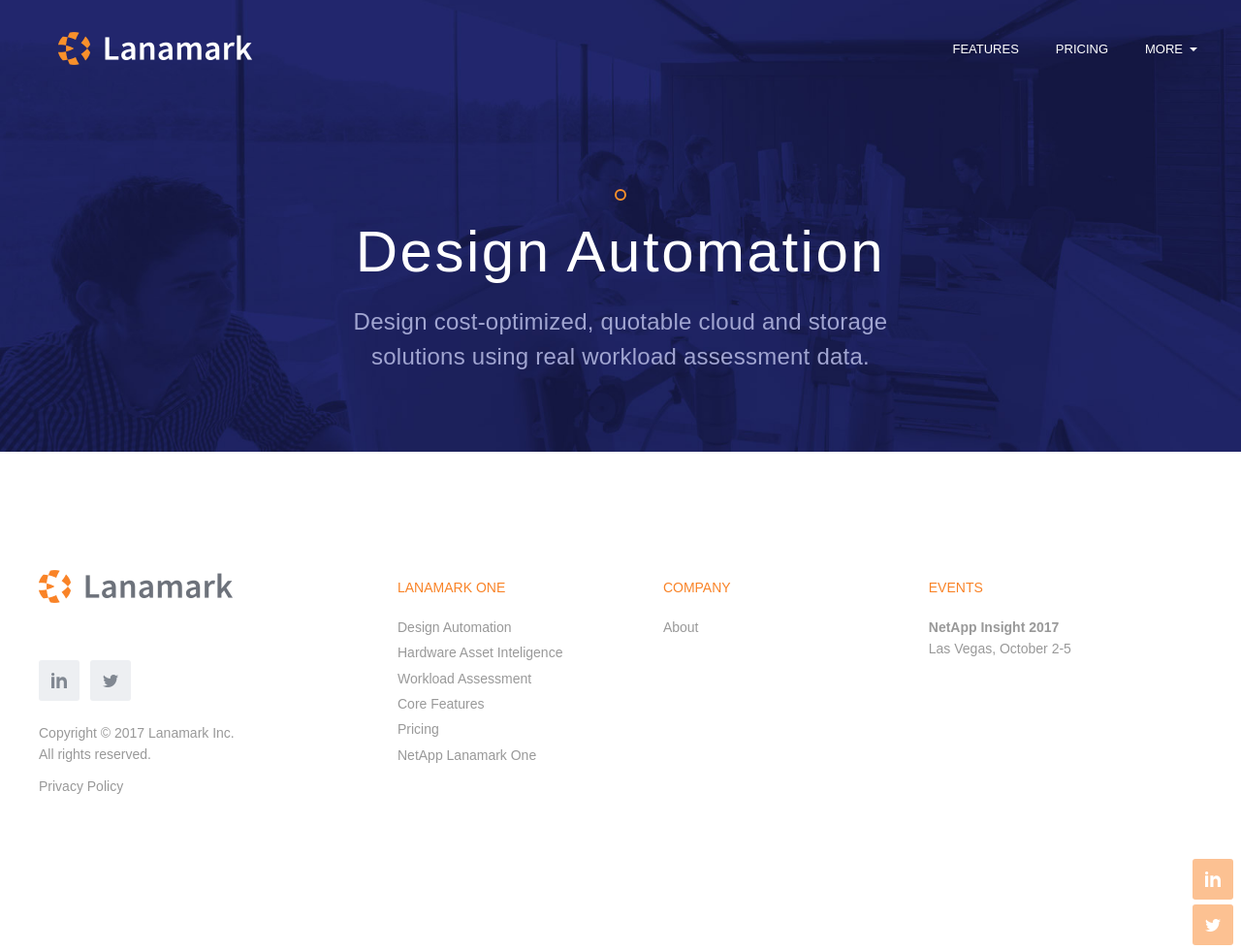
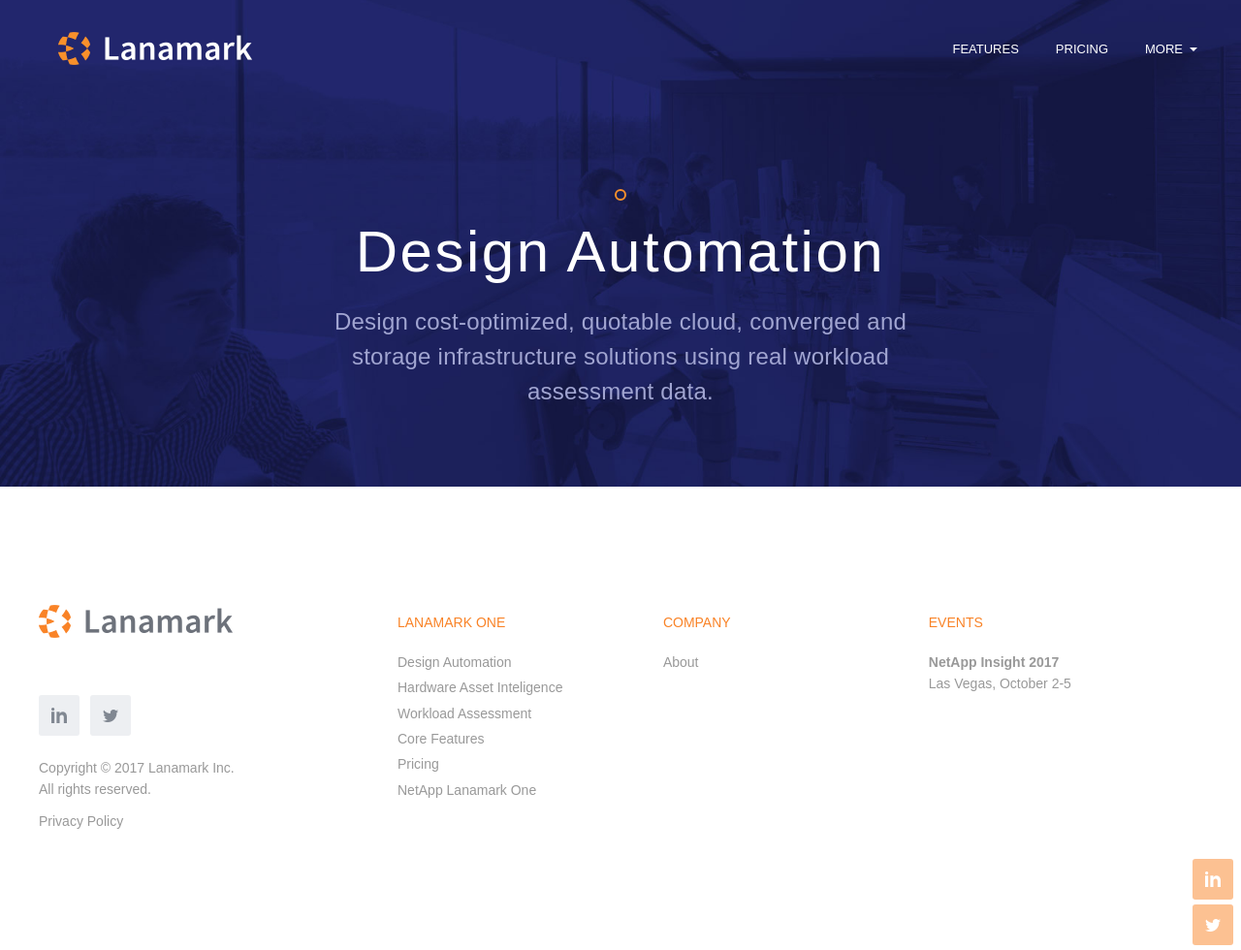
Before and after one commit to lanamark-dev/lanamark.github.io, a Jekyll site: the page built from pages/features/design_automation.md, in a window 1280 px wide and 980 px high. Shown: the whole window at 97% size. Built offline with Jekyll 4.4.1, drawn with Linux system fonts in a browser that asks for light colours; nearby versions of some CDN libraries; our own code applies the rules of GitHub Pages for plain Markdown files.

Commit message:
Content changes

```diff
--- a/about-us.html
+++ b/about-us.html
@@ -10,7 +10,7 @@
   <div class="section promo-panel">
     <div class="inner">
       <div class="wrap">
-        <span class="title">Its flagship Lanamark One platform provides infrastructure assessment and systems engineering automation to IT sales and services organizations collaboratively designing, configuring and pricing cloud and storage solutions using business and performance metrics across physical and virtual environments.</span>
+        <span class="title">Its flagship Lanamark One platform provides infrastructure assessment and systems engineering automation to IT sales and services organizations collaboratively designing, configuring and pricing cloud, converged and storage infrastructure solutions using business and performance metrics across physical and virtual environments.</span>
         <div class="call-to-action to-right">
           <a href="/features" class="button secondary bigger">Learn more <span class="arrow"></span></a>
         </div>
--- a/assets/styles/less/sections/header.less
+++ b/assets/styles/less/sections/header.less
@@ -330,7 +330,7 @@
 
     small {
       display: block;
-      width: 59%;
+      width: 70%;
       margin: auto;
       margin-top: 18px;
       #font .nimbus(24, 300, 1.5em);
--- a/pages/features/design_automation.md
+++ b/pages/features/design_automation.md
@@ -4,7 +4,7 @@
 first: true
 icon: automation
 title: Design Automation
-subtitle: Design cost-optimized, quotable cloud and storage solutions using real workload assessment data.
+subtitle: Design cost-optimized, quotable cloud, converged and storage infrastructure solutions using real workload assessment data.
 sections:
   - header: Mathematical Optimization
     text: Generate cost-optimized, quotable solutions while meeting design policies and workload requirements.
```
Also changed, not shown: pages/features/feature_index.md (+1 -1 lines).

=======

◆ REQUIREMENT
Without including any picture, set down every line above exactly as it stands.

◆ REPLY
Before and after one commit to lanamark-dev/lanamark.github.io, a Jekyll site: the page built from pages/features/design_automation.md, in a window 1280 px wide and 980 px high. Shown: the whole window at 97% size. Built offline with Jekyll 4.4.1, drawn with Linux system fonts in a browser that asks for light colours; nearby versions of some CDN libraries; our own code applies the rules of GitHub Pages for plain Markdown files.

Commit message:
Content changes

```diff
--- a/about-us.html
+++ b/about-us.html
@@ -10,7 +10,7 @@
   <div class="section promo-panel">
     <div class="inner">
       <div class="wrap">
-        <span class="title">Its flagship Lanamark One platform provides infrastructure assessment and systems engineering automation to IT sales and services organizations collaboratively designing, configuring and pricing cloud and storage solutions using business and performance metrics across physical and virtual environments.</span>
+        <span class="title">Its flagship Lanamark One platform provides infrastructure assessment and systems engineering automation to IT sales and services organizations collaboratively designing, configuring and pricing cloud, converged and storage infrastructure solutions using business and performance metrics across physical and virtual environments.</span>
         <div class="call-to-action to-right">
           <a href="/features" class="button secondary bigger">Learn more <span class="arrow"></span></a>
         </div>
--- a/assets/styles/less/sections/header.less
+++ b/assets/styles/less/sections/header.less
@@ -330,7 +330,7 @@
 
     small {
       display: block;
-      width: 59%;
+      width: 70%;
       margin: auto;
       margin-top: 18px;
       #font .nimbus(24, 300, 1.5em);
--- a/pages/features/design_automation.md
+++ b/pages/features/design_automation.md
@@ -4,7 +4,7 @@
 first: true
 icon: automation
 title: Design Automation
-subtitle: Design cost-optimized, quotable cloud and storage solutions using real workload assessment data.
+subtitle: Design cost-optimized, quotable cloud, converged and storage infrastructure solutions using real workload assessment data.
 sections:
   - header: Mathematical Optimization
     text: Generate cost-optimized, quotable solutions while meeting design policies and workload requirements.
```
Also changed, not shown: pages/features/feature_index.md (+1 -1 lines).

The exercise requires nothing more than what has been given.